---------- Provided records ----------
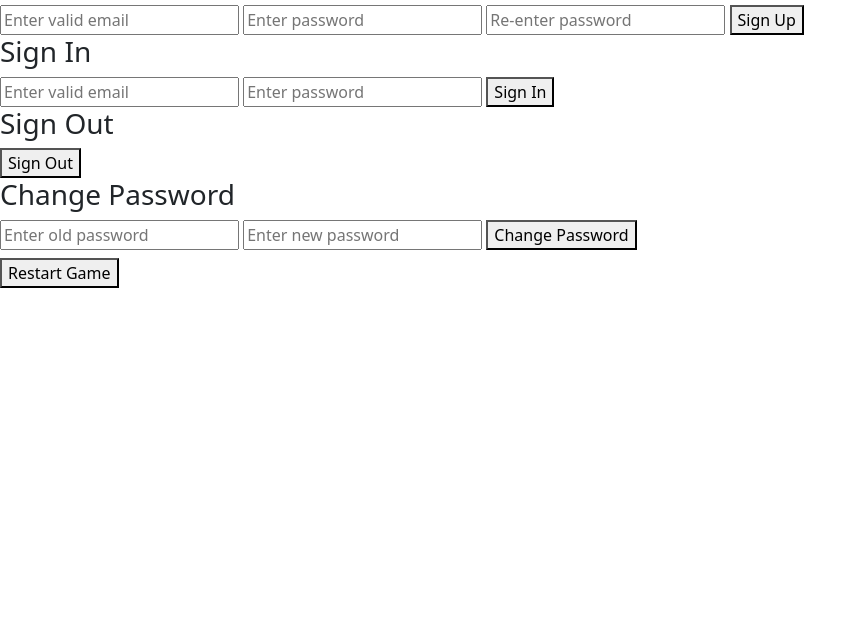
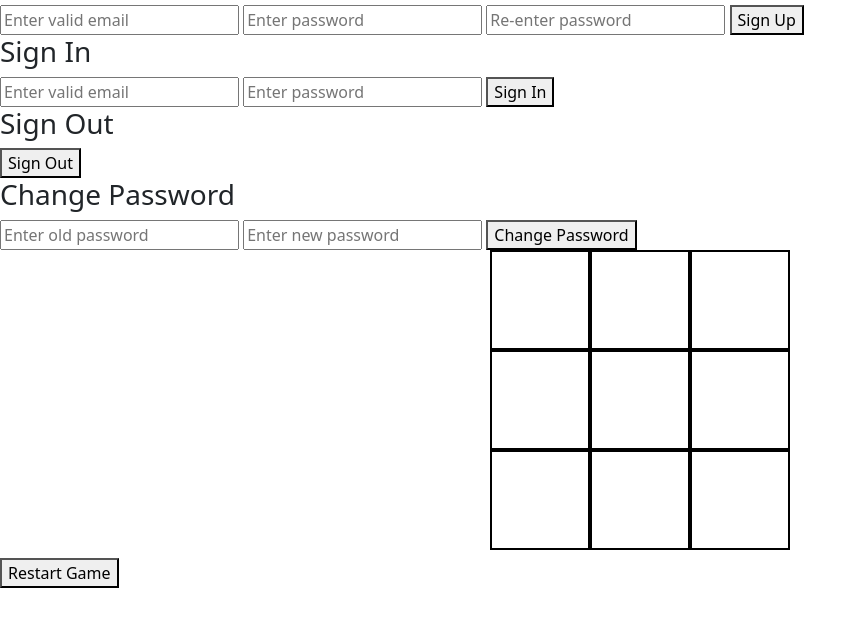
Before and after one commit to christielewis/christielewis-tictactoeAPI, a website built with webpack: page index.html in a window 1280 px wide. Shown: the part 139-766 px from the top of the page, without its empty margins (0-867 px from the left). Built offline with nearby package versions, Linux system fonts and the light colour scheme.

Commit message:
Added Sass

```diff
--- a/app/styles/index.scss
+++ b/app/styles/index.scss
@@ -1 +1,20 @@
 @import '~bootstrap/scss/bootstrap';
+
+// div {
+//     /* width: 100px;
+//     height: 100px; */
+//     text-align: center;
+//     font-family: 'Press Start 2P', cursive;
+//     font-size: 2em;
+// }
+
+div div {
+    border: 2px solid black;
+}
+
+#game-grid {
+    display: grid;
+    grid-template-columns: 100px 100px 100px;
+    grid-template-rows: 100px 100px 100px;
+    justify-content: center;
+}
```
----------
▸ Problem requirements
In the records above, find each line holding "scss" and copy it.

▸ Expected output
--- a/app/styles/index.scss
+++ b/app/styles/index.scss
 @import '~bootstrap/scss/bootstrap';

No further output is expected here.